In eukaryotic organisms chromatin is duplicated during cell division to ensure faithful transmission of both genetic and epigenetic information, maintaining in the daughter cells the memory of the chromatin status of their progenitors. The epigenetic inheritance during DNA replication is crucial to maintain cellular identity following cell division.
The role of Polycomb Repressive complexes (PRC1 and PRC2) is essential for the temporal regulation of gene repression involved in different developmental processes, but how these complexes may interact with the DNA replication machinery to contribute to the mitotic inheritance of cellular identity in the daughter cells remains unknown.
Researchers at CBGP have provided an attractive model for targeting of PRC2 complex to newly synthesized DNA for reestablishment of repressive epigenetic marks after dilution by replication, which has important implications in the understanding of epigenetic inheritance in eukaryotic organisms.

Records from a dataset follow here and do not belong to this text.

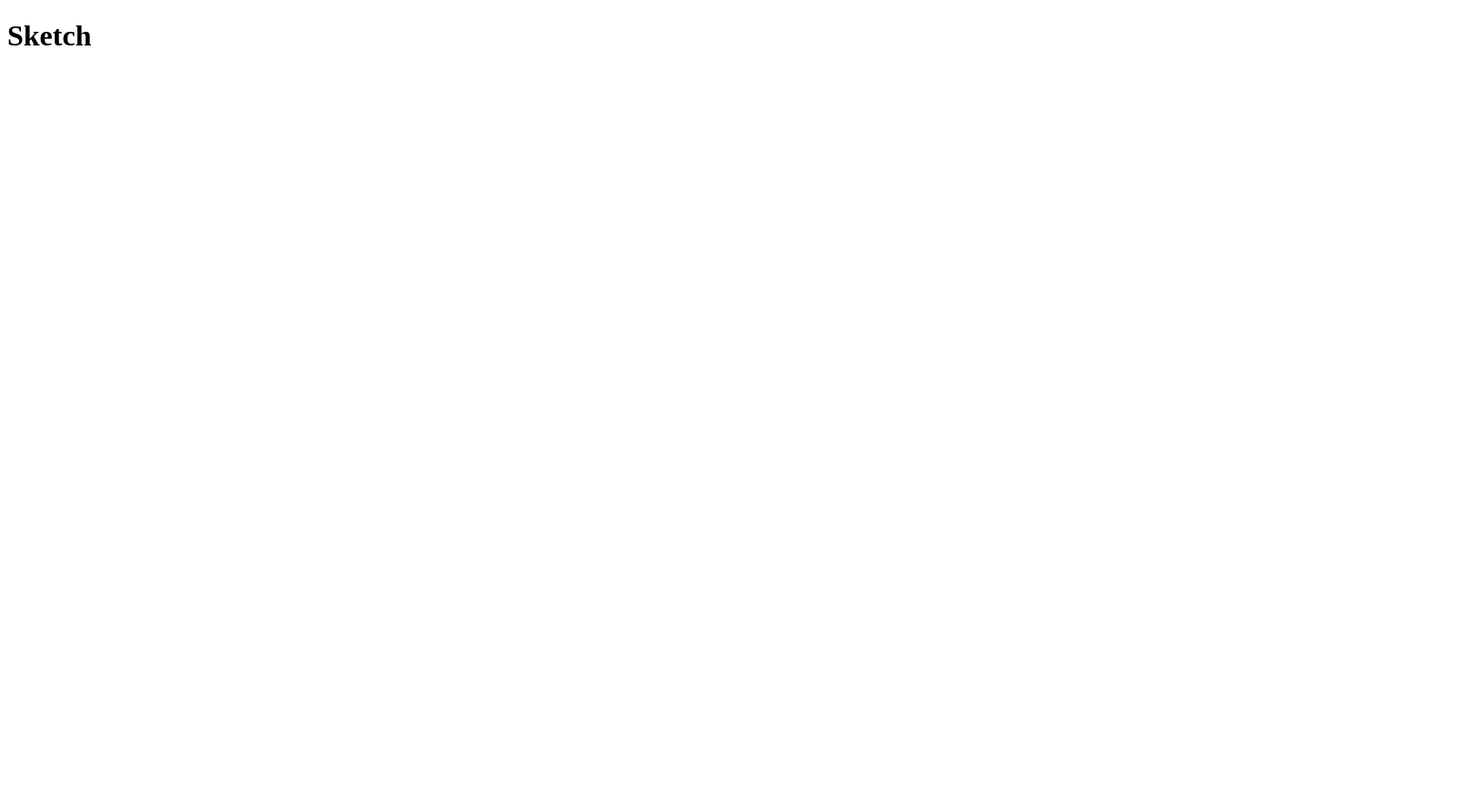
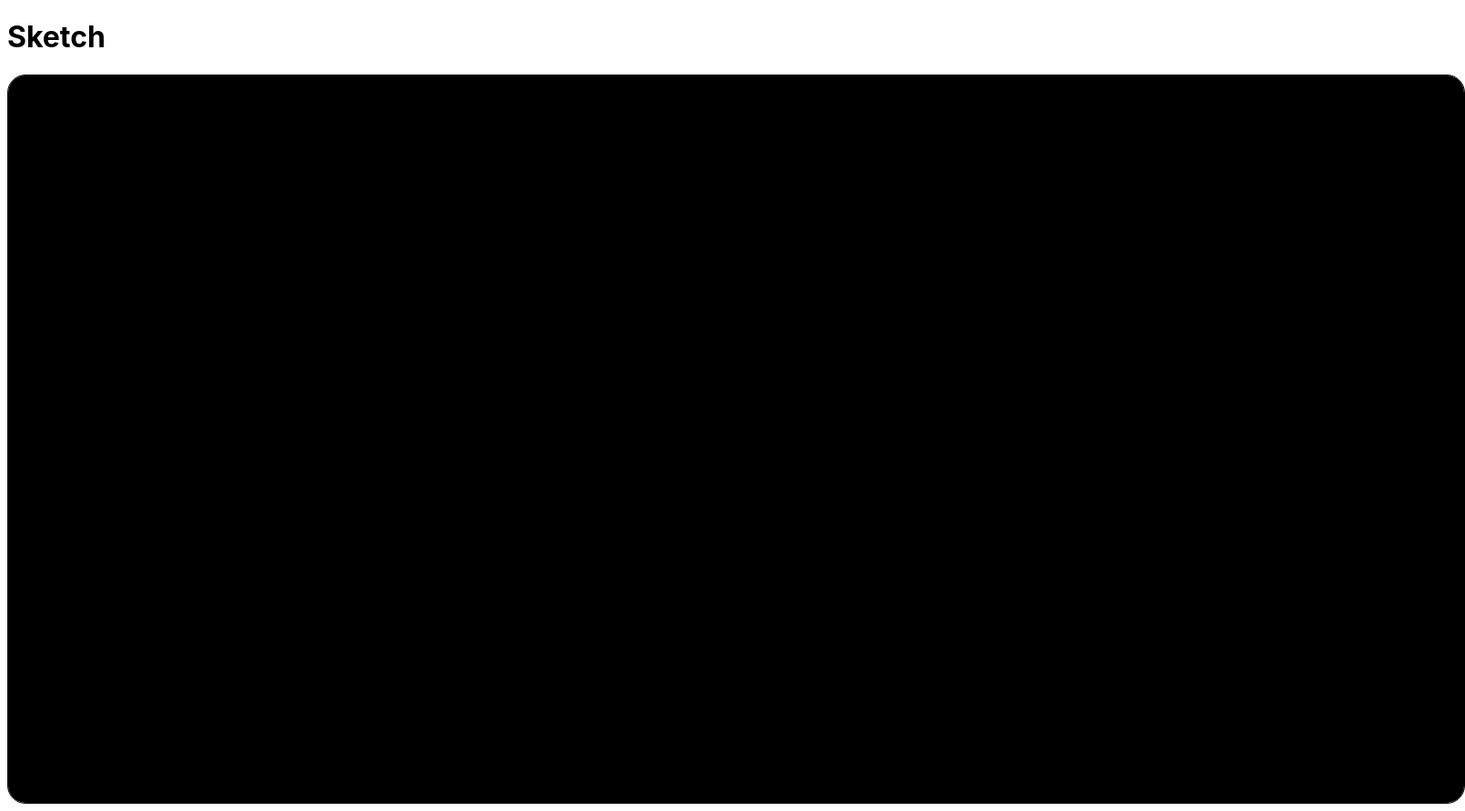
Before and after one commit to juanstevan/sketch, a plain HTML site: page index.html in a window 1280 px wide. Shown: the whole page at 91% size, 1610 px wide, since content can reach past the window. Before the commit the page ends 800 px from the top, so only its background shows below. Drawn offline with Linux system fonts and the light colour scheme.

Commit message:
Add the board and pixels

```diff
--- a/index.html
+++ b/index.html
@@ -9,7 +9,9 @@
         <header>
             <h1>Sketch</h1>
         </header>
-        <main></main>
+        <main>
+            <section id="whiteboard"></section>
+        </main>
         <script src="script.js"></script>
     </body>
 </html>
--- a/script.js
+++ b/script.js
@@ -0,0 +1,15 @@
+const board = document.querySelector('#whiteboard');
+
+let pixel = 16
+let pixelTotal = (board.clientWidth / pixel) * (board.clientHeight / pixel);
+
+console.log(`Total Pixels: ${pixelTotal}`);
+for (let i = 0; i < pixelTotal; i++) {
+    let pixelDiv = document.createElement('div');
+    pixelDiv.classList.add('pixel');
+
+    pixelDiv.style.height = `${pixel}px`;
+    pixelDiv.style.width = `${pixel}px`;
+
+    board.appendChild(pixelDiv);
+}
--- a/style.css
+++ b/style.css
@@ -0,0 +1,20 @@
+body {
+    box-sizing: border-box;
+    font-family: 'Inter', sans-serif;
+}
+
+#whiteboard {
+    display: flex;
+    flex-wrap: wrap;
+
+    border: 1px solid black;
+    border-radius: 20px;
+    overflow: hidden;
+
+    width: 1600px;
+    height: 800px;
+}
+
+.pixel {
+    background-color: rgba(0, 0, 0, 1);
+}
```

They have taken advantage of viable PRC2 and DNA polymerase mutations in Arabidopsis to address the mechanism underlying the maintenance of the epigenetic states during replication. They have also presented sound evidence supporting a role for the catalytic subunit of DNA polymerase ϵ in preserving high H3K27me3 levels at floral target loci. Using flowering time control as a subject, they have examined the function of the Pol ϵ in epigenetic transcriptional silencing and demonstrated the genetic and molecular interaction of this replication protein with PRC2.
Altogether, the data they have presented suggest the existence of interplay between the DNA replication machinery and the PcG complexes in the control of different plant developmental processes, including flowering time, through a mechanism involving epigenetic transcriptional gene silencing and might help to explain how these complexes preserve chromatin modification states during DNA replication.